Tip #3: Inquire about the hand specialist's willingness to educate his patients about their conditions and non-surgical and surgical treatment options. Personally, I verbally explain the condition and its treatment options, draw pictures if necessary, provide educational pamphlets, and encourage patients to use my website as an additional resource. Turn to Google for help and look for personal websites made by Omaha hand specialists, which can provide you with educational materials and give you a "feeling" for the particular specialist's personality, practice, and level of accessibility. Hand specialists with an active on-line presence (personal website, Facebook, Twitter, or Google+) tend to be more accessible and involved in their patient care and education.
Tip #4: If you want a doctor who truly cares about his patients, ask how accessible he is after hours and on weekends. My patients, for example, have 24-7 access to me via the Nebraska Methodist Hospital paging service. In addition, anyone can e-mail me at email@example.com. Typically, I am able to answer e-mails within 12 hours. I am also accessible through the social medial such as Facebook and Google+. On rare occasions, when I am out of town, I am still available via phone calls and e-mails and if need be, my partner's are 100% available to address any patient concerns in person.
Tip #5: It would be extremely helpful if you could find someone who works closely with the hand specialist and elicit their recommendation. The best question to ask is who would they want as a hand specialist for their loved ones. Ask your primary care doctor or an emergency room doctor for the names of several hand specialists in and out of your hospital network. Hospitals encourage referrals from one doctor to another within the same hospital system. However, when it comes to hand specialists, we are a highly specialized bunch and our numbers tend to be small even in the community as large as the Omaha greater area. The hand specialist at one hospital may not be as helpful to you as the hand specialist at another institution.
Hand surgery involves an interdisciplinary approach to care as the treatment success heavily depends on the hand surgeon's technical skill and knowledge, post-surgical hand therapy, occupational therapy, and the treatment and management of a medical issue, which may have been the underlying cause of a particular hand condition or injury. For example, I have successfully treated patients with advanced rheumatoid arthritis by advanced reconstructive hand and wrist surgery or finger joint replacement.
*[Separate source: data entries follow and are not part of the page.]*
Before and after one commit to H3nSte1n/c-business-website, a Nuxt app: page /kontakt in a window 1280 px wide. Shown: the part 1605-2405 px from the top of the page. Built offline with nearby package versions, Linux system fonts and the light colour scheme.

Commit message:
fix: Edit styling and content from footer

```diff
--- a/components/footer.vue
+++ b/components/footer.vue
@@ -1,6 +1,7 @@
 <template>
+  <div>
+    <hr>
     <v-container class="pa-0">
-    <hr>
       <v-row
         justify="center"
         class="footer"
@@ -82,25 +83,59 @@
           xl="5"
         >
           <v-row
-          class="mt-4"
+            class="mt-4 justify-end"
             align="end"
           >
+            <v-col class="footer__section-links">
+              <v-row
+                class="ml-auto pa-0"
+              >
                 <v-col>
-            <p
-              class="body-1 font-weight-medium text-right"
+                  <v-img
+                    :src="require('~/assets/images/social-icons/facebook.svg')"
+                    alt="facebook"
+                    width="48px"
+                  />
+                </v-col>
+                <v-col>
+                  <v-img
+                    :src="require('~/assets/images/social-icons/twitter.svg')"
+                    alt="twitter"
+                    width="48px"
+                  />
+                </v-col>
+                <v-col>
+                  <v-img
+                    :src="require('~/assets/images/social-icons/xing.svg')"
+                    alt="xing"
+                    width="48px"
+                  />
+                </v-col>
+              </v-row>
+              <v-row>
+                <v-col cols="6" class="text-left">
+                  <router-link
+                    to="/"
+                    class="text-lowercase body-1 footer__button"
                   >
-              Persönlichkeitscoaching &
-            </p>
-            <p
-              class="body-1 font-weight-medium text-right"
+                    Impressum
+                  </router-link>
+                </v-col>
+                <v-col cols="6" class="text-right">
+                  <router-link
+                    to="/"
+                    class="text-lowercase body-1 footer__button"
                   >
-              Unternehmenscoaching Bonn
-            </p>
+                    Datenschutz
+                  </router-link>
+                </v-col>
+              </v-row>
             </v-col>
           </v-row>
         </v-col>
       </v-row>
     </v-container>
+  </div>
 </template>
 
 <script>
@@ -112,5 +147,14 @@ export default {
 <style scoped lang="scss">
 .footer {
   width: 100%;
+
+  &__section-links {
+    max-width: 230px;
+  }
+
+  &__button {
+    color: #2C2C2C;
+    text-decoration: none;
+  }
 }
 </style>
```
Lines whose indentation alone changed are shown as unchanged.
However, the complete patient satisfaction and the treatment success were a direct result of patient compliance, physical therapy, and the rheumatologist's medical management of the patient's rheumatoid arthritis.
Please, do not hesitate to e-mail me with any additional questions you may have.